[Opening Excerpted records section]

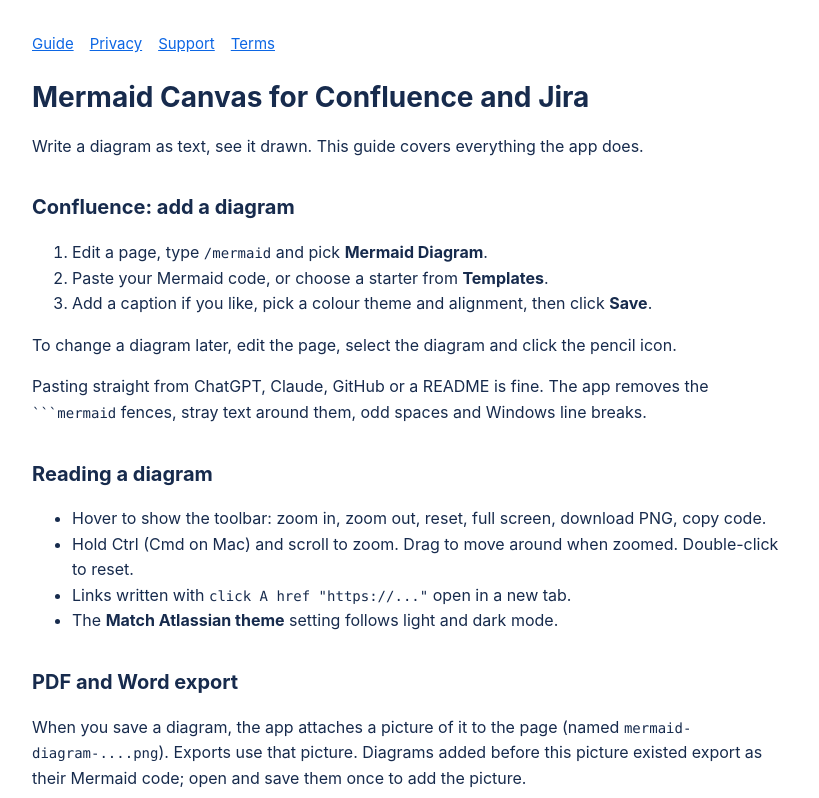
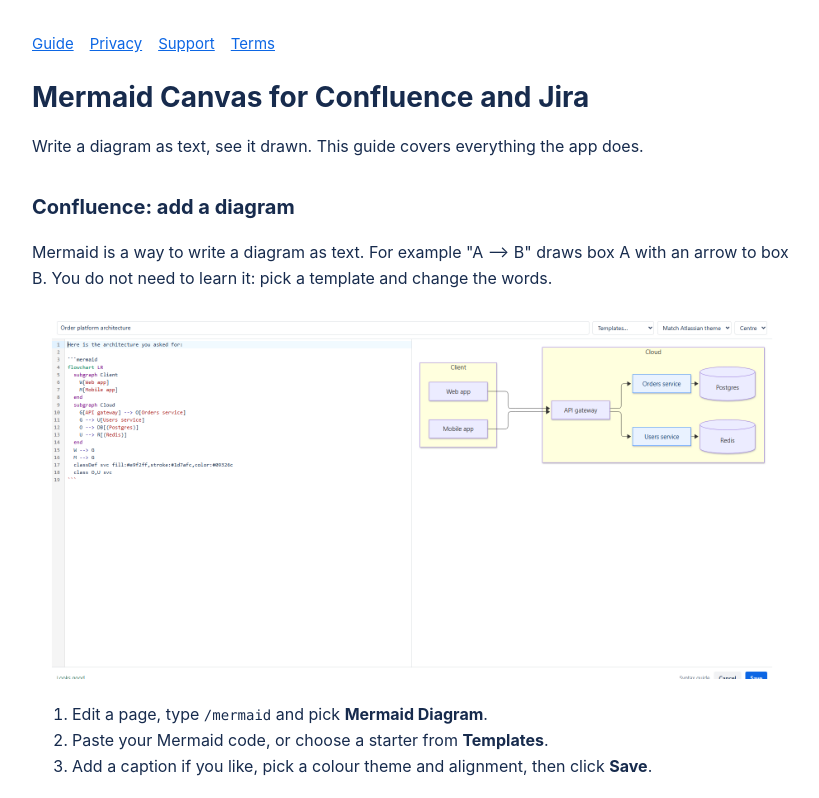
Before and after one commit to Myzles/mermaid-diagrams, a plain HTML site: page index.html in a window 1280 px wide. Shown: the top 798 px of the page, without its empty margins (228-1047 px from the left). Drawn offline with Linux system fonts and the light colour scheme.

Commit message:
Guide: what Mermaid is, editor picture, moving from another app

```diff
--- a/index.html
+++ b/index.html
@@ -2,6 +2,8 @@
 <h1>Mermaid Canvas for Confluence and Jira</h1>
 <p>Write a diagram as text, see it drawn. This guide covers everything the app does.</p>
 <h2>Confluence: add a diagram</h2>
+<p>Mermaid is a way to write a diagram as text. For example "A --> B" draws box A with an arrow to box B. You do not need to learn it: pick a template and change the words.</p>
+<img src="1-editor.png" alt="Editor with code on the left and the drawn diagram on the right" style="max-width:100%">
 <ol><li>Edit a page, type <code>/mermaid</code> and pick <strong>Mermaid Diagram</strong>.</li>
 <li>Paste your Mermaid code, or choose a starter from <strong>Templates</strong>.</li>
 <li>Add a caption if you like, pick a colour theme and alignment, then click <strong>Save</strong>.</li></ol>
@@ -22,4 +24,5 @@
 <p>Everything in the current Mermaid release, including flowchart, sequence, class, state, entity relationship, Gantt, user journey, pie, quadrant, timeline, mind map, Git graph, C4, sankey, XY chart, block, architecture, kanban, packet, radar and treemap. Full syntax: <a href="https://mermaid.js.org/intro/syntax-reference.html">mermaid.js.org</a>.</p>
 <h2>Fixing errors</h2>
 <p>If the code has a mistake, the editor names the line and keeps showing your last working diagram until it's fixed. The most common cause is a missing first line such as <code>flowchart TD</code> or <code>sequenceDiagram</code>.</p>
+<h2>Moving from another Mermaid app</h2><p>Open the old macro, copy the Mermaid text, insert Mermaid Diagram, paste and Save. Code fences, stray text and odd spaces are cleaned on paste. Diagrams in the other app keep working until you remove that app.</p>
 <footer>Mermaid Canvas for Confluence and Jira. Not affiliated with Atlassian or the Mermaid project.</footer></main></body></html>
```
Also changed, not shown: 1-editor.png (added).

[Closing Excerpted records section]

=== Your assignment ===
For every line of the material that holds the word "flowchart", make a copy.

=== Solution to this exercise ===
 <p>Everything in the current Mermaid release, including flowchart, sequence, class, state, entity relationship, Gantt, user journey, pie, quadrant, timeline, mind map, Git graph, C4, sankey, XY chart, block, architecture, kanban, packet, radar and treemap. Full syntax: <a href="https://mermaid.js.org/intro/syntax-reference.html">mermaid.js.org</a>.</p>
 <p>If the code has a mistake, the editor names the line and keeps showing your last working diagram until it's fixed. The most common cause is a missing first line such as <code>flowchart TD</code> or <code>sequenceDiagram</code>.</p>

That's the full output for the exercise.